European crime agency Eurojust recorded a 16 per cent increase in terrorism cases over the past year.
In its latest report, the agency said it had dealt with 94 new requests for help in terrorism-related cases from EU member states.
It organised 24 meetings and co-ordinated 222 ongoing cases related to counterterrorism last year.
In one case, its work with security services in Belgium and Hungary resulted in the arrest of an ISIS extremist who was charged with several murders.
Cases concern ongoing investigations and prosecutions regarding terrorist attacks that had either been committed or were planned. The agency also provided assistance to authorities in investigating people supporting terrorist groups, people producing terrorist propaganda and the instigation of others to commit terrorist acts, leading in one case to the arrest in Spain of an extremist suspected of being one of the "core disseminators" of ISIS terrorist propaganda online.
The agency has worked on almost 8,000 crime cases and has frozen £1.7 billion in criminal assets.
Some of the cases involved the targeting of foreign terrorist fighters travelling to a conflict zone to join the ranks of a terrorist group or to undergo terrorist training.
Others focused on terrorist networks and cells involved in the recruitment, financing and facilitation of the travel or return of fighters.
In some counterterrorism investigations, terrorist activities were committed in combination with other offences, such as human trafficking, migrant smuggling and drugs and arms trade.
"These crimes were often connected to money laundering or tax offences, with possible links to the financing of terrorism, and with computer crime and the forgery of official documents," the report said.
"International judicial co-operation was also successfully used to support victims of terrorist attacks and to safeguard and guarantee their rights."

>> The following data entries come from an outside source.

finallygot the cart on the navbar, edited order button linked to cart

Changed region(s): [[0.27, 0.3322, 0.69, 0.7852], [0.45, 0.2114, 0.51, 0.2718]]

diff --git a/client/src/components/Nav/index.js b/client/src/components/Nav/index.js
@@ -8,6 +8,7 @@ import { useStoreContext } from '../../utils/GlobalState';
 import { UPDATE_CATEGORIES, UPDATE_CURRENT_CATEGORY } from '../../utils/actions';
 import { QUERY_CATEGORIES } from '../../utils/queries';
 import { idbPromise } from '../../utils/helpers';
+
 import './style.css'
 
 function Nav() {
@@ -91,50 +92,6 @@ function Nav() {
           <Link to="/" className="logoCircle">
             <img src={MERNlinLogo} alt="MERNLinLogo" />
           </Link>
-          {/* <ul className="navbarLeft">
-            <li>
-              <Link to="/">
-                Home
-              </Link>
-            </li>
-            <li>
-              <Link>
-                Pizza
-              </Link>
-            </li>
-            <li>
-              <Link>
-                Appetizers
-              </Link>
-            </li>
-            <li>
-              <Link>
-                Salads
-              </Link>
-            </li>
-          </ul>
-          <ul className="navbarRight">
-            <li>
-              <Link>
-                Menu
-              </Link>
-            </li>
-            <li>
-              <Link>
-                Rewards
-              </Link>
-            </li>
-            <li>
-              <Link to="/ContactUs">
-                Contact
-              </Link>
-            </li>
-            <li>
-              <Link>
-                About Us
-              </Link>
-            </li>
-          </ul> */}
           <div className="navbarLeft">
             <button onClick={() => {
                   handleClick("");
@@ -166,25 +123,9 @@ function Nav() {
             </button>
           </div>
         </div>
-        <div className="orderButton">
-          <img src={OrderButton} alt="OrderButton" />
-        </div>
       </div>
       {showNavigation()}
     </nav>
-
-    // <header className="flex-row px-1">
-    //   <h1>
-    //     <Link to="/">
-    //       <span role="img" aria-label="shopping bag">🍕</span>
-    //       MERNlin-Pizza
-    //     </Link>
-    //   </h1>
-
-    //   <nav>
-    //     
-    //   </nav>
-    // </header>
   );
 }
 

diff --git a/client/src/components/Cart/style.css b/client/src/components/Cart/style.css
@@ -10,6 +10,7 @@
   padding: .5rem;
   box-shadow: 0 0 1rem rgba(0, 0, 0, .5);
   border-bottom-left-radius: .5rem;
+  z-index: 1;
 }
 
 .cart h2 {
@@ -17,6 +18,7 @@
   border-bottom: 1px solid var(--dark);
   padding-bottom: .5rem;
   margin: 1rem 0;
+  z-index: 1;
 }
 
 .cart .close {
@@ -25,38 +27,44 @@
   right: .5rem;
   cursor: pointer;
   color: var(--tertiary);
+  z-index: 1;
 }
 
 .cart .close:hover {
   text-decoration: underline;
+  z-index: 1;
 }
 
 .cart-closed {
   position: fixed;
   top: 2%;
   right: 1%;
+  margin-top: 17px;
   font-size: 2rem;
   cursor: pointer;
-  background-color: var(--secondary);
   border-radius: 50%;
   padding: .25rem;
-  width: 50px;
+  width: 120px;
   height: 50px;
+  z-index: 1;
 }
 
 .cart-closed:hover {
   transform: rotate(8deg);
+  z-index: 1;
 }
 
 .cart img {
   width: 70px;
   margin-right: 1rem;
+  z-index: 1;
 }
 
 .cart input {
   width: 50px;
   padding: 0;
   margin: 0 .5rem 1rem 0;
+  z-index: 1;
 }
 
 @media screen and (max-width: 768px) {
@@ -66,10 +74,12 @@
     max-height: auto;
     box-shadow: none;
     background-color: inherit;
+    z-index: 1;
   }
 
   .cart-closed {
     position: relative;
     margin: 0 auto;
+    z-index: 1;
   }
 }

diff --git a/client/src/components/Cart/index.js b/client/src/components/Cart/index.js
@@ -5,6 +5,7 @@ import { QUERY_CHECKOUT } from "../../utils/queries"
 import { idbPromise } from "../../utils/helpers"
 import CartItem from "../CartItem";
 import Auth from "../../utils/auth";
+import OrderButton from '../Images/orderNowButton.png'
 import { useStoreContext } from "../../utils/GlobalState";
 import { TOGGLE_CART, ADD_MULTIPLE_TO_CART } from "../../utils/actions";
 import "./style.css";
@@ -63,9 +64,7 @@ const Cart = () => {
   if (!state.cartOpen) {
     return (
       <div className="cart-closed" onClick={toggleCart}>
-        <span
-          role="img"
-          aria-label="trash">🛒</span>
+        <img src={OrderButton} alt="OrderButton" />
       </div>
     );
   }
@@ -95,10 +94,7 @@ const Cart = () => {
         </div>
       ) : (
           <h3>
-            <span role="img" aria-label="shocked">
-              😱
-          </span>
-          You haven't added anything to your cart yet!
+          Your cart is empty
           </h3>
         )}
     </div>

In 2019, Eurojust launched the European Judicial Counter-Terrorism Register, which aims to provide support in identifying potential links between judicial proceedings and build stronger judicial responses to terrorism.